Norms for manufacturing substrates were derived about 4 decades ago and were based on substrate properties related to the retention of air and water (air-filled porosity and available water) for specific container and bed configurations, with limited information on water use for their irrigation. Since then, such norms have been implemented and used commercially at a large scale. However, regulations regarding water use, technological development and expansion of soilless culture to new crops have resulted in changes in production technologies operating dynamically under new constraints. Such constraints include key physical properties like aeration and water availability. Meanwhile, there has been a gradual shift of conventional biomass (peat and bark) to byproducts (greenwaste, sawdust) evolving themselves in quality and stability. Recent research results also indicated need for additional parameters to guide the manufacturing of the next generations of substrates with old and new sources of organic components being used in our evolving industrial world. These latter norms should be dynamic ones that are related to flux, gradient and consumption, as storage parameters (air-filled porosity and available water) are incomplete. Such norms should evolve toward gas diffusivity, respiration rate and saturated and unsaturated hydraulic conductivity among others and take into account the context of application. This paper compares different studies results to show the relevance of including dynamic parameters controlling supply of water and air to plant roots among substrate manufacturing guidelines.

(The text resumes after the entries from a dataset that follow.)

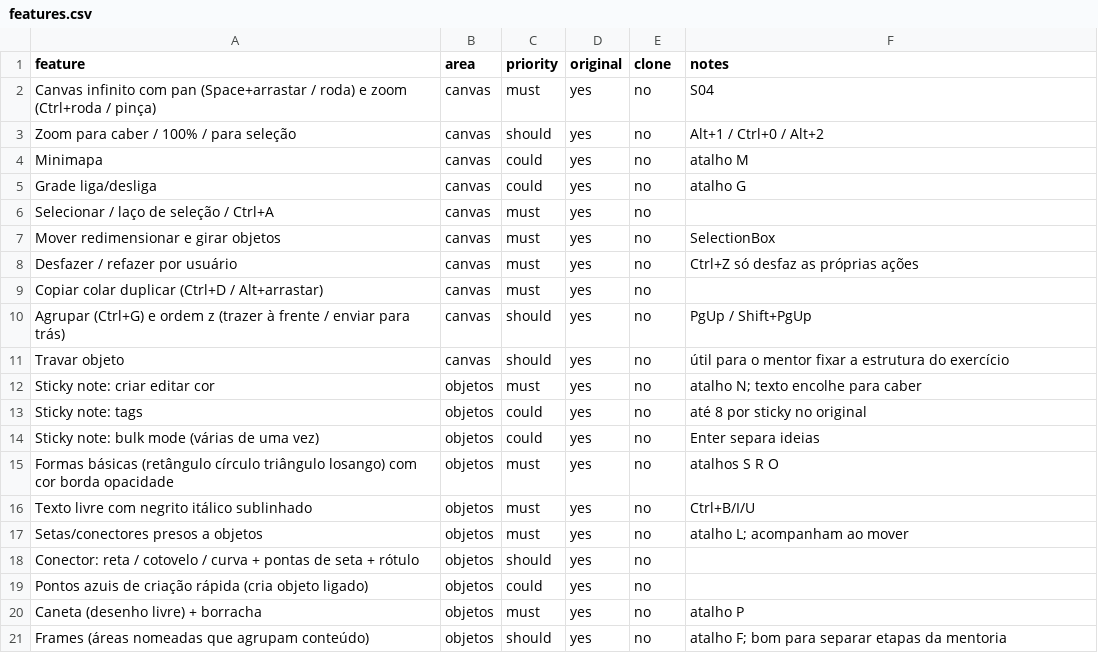
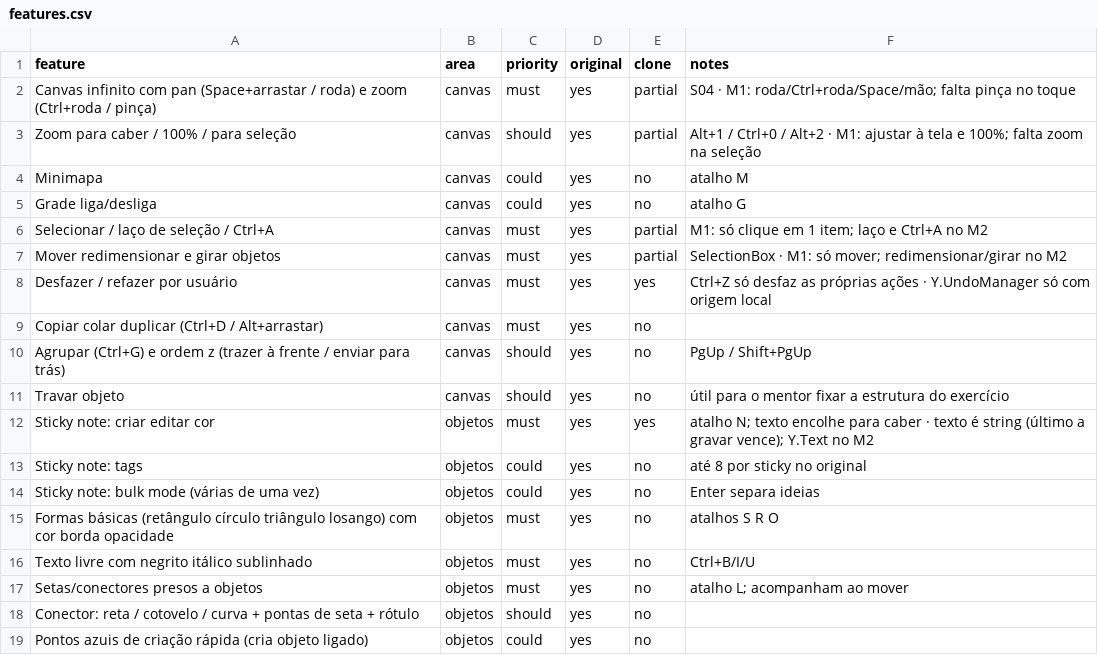
Before and after one commit to Pangeia96/mentoria-board, a CSV file: replica/features.csv, drawn as a sheet; only a part is shown; the shorter side is filled out with more unchanged rows; the diff covers the shown part only.

```diff
--- a/replica/features.csv
+++ b/replica/features.csv
@@ -1,9 +1,9 @@
 feature,area,priority,original,clone,notes
-Canvas infinito com pan (Space+arrastar / roda) e zoom (Ctrl+roda / pinça),canvas,must,yes,no,S04
-Zoom para caber / 100% / para seleção,canvas,should,yes,no,Alt+1 / Ctrl+0 / Alt+2
+Canvas infinito com pan (Space+arrastar / roda) e zoom (Ctrl+roda / pinça),canvas,must,yes,partial,S04 · M1: roda/Ctrl+roda/Space/mão; falta pinça no toque
+Zoom para caber / 100% / para seleção,canvas,should,yes,partial,Alt+1 / Ctrl+0 / Alt+2 · M1: ajustar à tela e 100%; falta zoom na seleção
 Minimapa,canvas,could,yes,no,atalho M
 Grade liga/desliga,canvas,could,yes,no,atalho G
-Selecionar / laço de seleção / Ctrl+A,canvas,must,yes,no,
-Mover redimensionar e girar objetos,canvas,must,yes,no,SelectionBox
-Desfazer / refazer por usuário,canvas,must,yes,no,Ctrl+Z só desfaz as próprias ações
+Selecionar / laço de seleção / Ctrl+A,canvas,must,yes,partial,M1: só clique em 1 item; laço e Ctrl+A no M2
+Mover redimensionar e girar objetos,canvas,must,yes,partial,SelectionBox · M1: só mover; redimensionar/girar no M2
+Desfazer / refazer por usuário,canvas,must,yes,yes,Ctrl+Z só desfaz as próprias ações · Y.UndoManager só com origem local
 Copiar colar duplicar (Ctrl+D / Alt+arrastar),canvas,must,yes,no,
@@ -11,3 +11,3 @@ Agrupar (Ctrl+G) e ordem z (trazer à frente / enviar para trás),canvas,should,
 Travar objeto,canvas,should,yes,no,útil para o mentor fixar a estrutura do exercício
-Sticky note: criar editar cor,objetos,must,yes,no,atalho N; texto encolhe para caber
+Sticky note: criar editar cor,objetos,must,yes,yes,atalho N; texto encolhe para caber · texto é string (último a gravar vence); Y.Text no M2
 Sticky note: tags,objetos,could,yes,no,até 8 por sticky no original
```
Also changed, not shown: 23 edited cells elsewhere in this file, 8 other files.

Caron, J., Pepin , S. and Périard, Y. (2014). PHYSICS OF GROWING MEDIA IN A GREEN FUTURE. Acta Hortic. 1034, 309-317
DOI: 10.17660/ActaHortic.2014.1034.38
aeration, water availability, gas diffusion

Acta Horticulturae